Wednesday, January 14, 2009

Employee training and the 2009 budget battle

As we enter 2009 and our country falls deeper into a recession, a recent survey has revealed how many companies plan to cut costs this year and it all starts with HR.

Most companies plan to cut costs in 2009 through a combination of layoffs, hiring freezes, reduced employee training and reevaluating various other HR programs, according to a 2008 fourth quarter study by global consulting firm Watson Wyatt.

We’ve said it before and we’ll say it again - employee training is one of your most valuable business assets, especially during periods of economic hardship.

Though our budgets are stretched almost to the breaking point, now is not the time to eliminate employee training opportunities.

Why training is more important during a recession:

  • Well trained employees work more efficiently, with less errors and delays.
  • Training improves employee engagement, loyalty and development.
  • Employees taking on more work get up to speed faster with the right training.
  • Training gives a boost to employee morale and confidence.

Resist the urge to take the “easy” way out by cutting development opportunities and find creative ways to stretch your training dollars to their full potential.

In a recent article at TrainingZone, Nigel Paine, former head of training and development at the BBC, outlined ways organizations can rise to the challenge during these tough times and stay focused on L&D.

Here are a few tips from his list of top learning and development strategies for 2009:

  • Don’t panic.
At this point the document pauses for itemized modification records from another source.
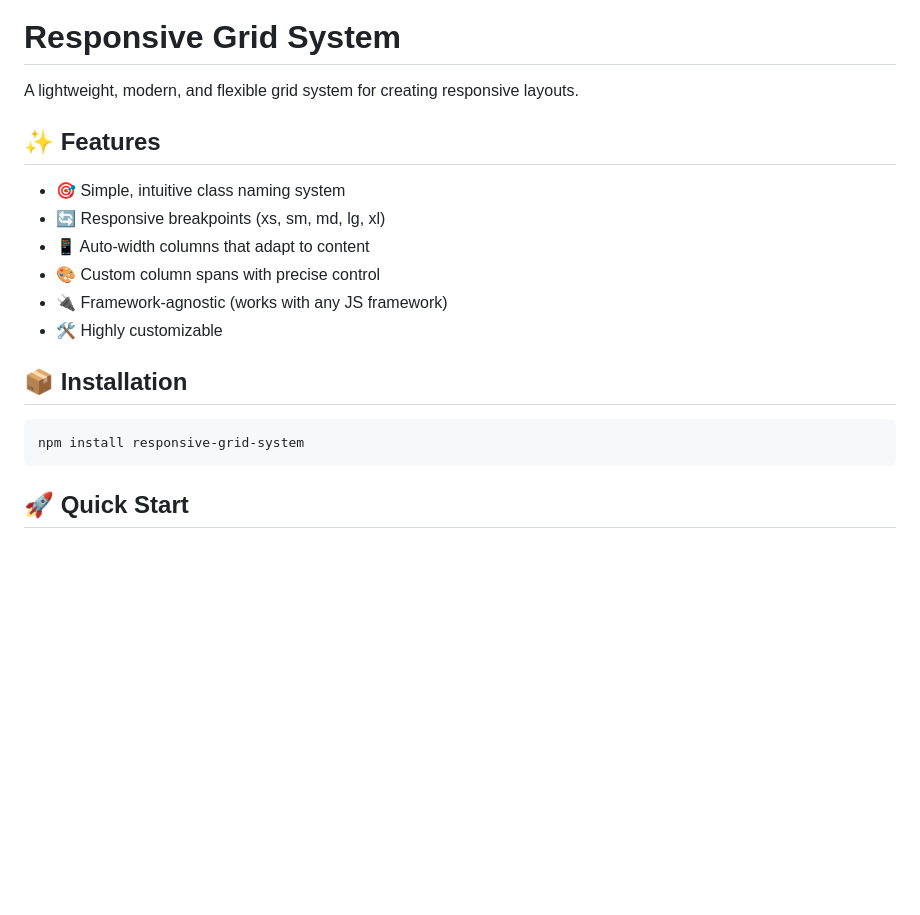
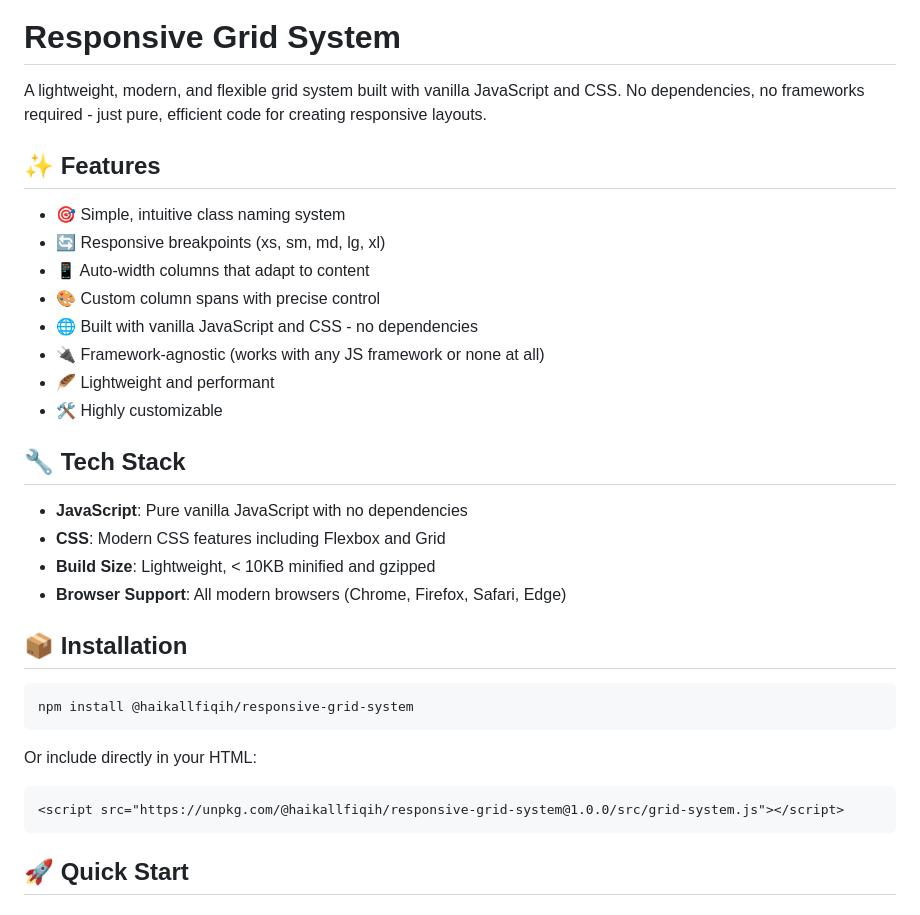
Before and after one commit to haikallfiqih/responsive-grid-system, a Markdown page: README.md, the part around the change. Drawn GitHub-style; blank space fills up the shorter version.

Commit message:
docs: update README with tech stack and vanilla JS/CSS emphasis

````diff
--- a/README.md
+++ b/README.md
@@ -3,7 +3,7 @@
 
 # Responsive Grid System
 
-A lightweight, modern, and flexible grid system for creating responsive layouts.
+A lightweight, modern, and flexible grid system built with vanilla JavaScript and CSS. No dependencies, no frameworks required - just pure, efficient code for creating responsive layouts.
 
 ## ✨ Features
 
@@ -11,13 +11,28 @@ A lightweight, modern, and flexible grid system for creating responsive layouts.
 - 🔄 Responsive breakpoints (xs, sm, md, lg, xl)
 - 📱 Auto-width columns that adapt to content
 - 🎨 Custom column spans with precise control
-- 🔌 Framework-agnostic (works with any JS framework)
+- 🌐 Built with vanilla JavaScript and CSS - no dependencies
+- 🔌 Framework-agnostic (works with any JS framework or none at all)
+- 🪶 Lightweight and performant
 - 🛠 Highly customizable
+
+## 🔧 Tech Stack
+
+- **JavaScript**: Pure vanilla JavaScript with no dependencies
+- **CSS**: Modern CSS features including Flexbox and Grid
+- **Build Size**: Lightweight, < 10KB minified and gzipped
+- **Browser Support**: All modern browsers (Chrome, Firefox, Safari, Edge)
 
 ## 📦 Installation
 
 ```bash
-npm install responsive-grid-system
+npm install @haikallfiqih/responsive-grid-system
+```
+
+Or include directly in your HTML:
+
+```html
+<script src="https://unpkg.com/@haikallfiqih/responsive-grid-system@1.0.0/src/grid-system.js"></script>
 ```
 
 ## 🚀 Quick Start
````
Though many of your programs may be on notice, use this time to adjust your strategy, plan and take a close look at what is or is not working. Put your focus on the skills and attitudes will get you through the next year.

  • Innovate. Restructuring isn’t always a bad thing. The old way of doing things may not be working anymore. Use this opportunity to discover new employee training ideas to take you into the future.

  • Get online. E-learning has been growing by leaps and bounds over the past few years. Online resources can help you cut down on training costs and deliver learning faster, with less time away from work.

  • Listen. What can you do to support those in your organization who are having a tough time? What type of training opportunities would help them succeed? Listening to your staff is the best way to determine their needs.

  • Find free or cheap training tools. Do your research and find low cost equivalents for the product or service you’re planning to buy. Selling new training ideas to the boss is much easier when your idea is free.

And remember Paine’s advice: “This is the time for thought not panic … be optimistic but realistic!”

No comments:

Brought to you by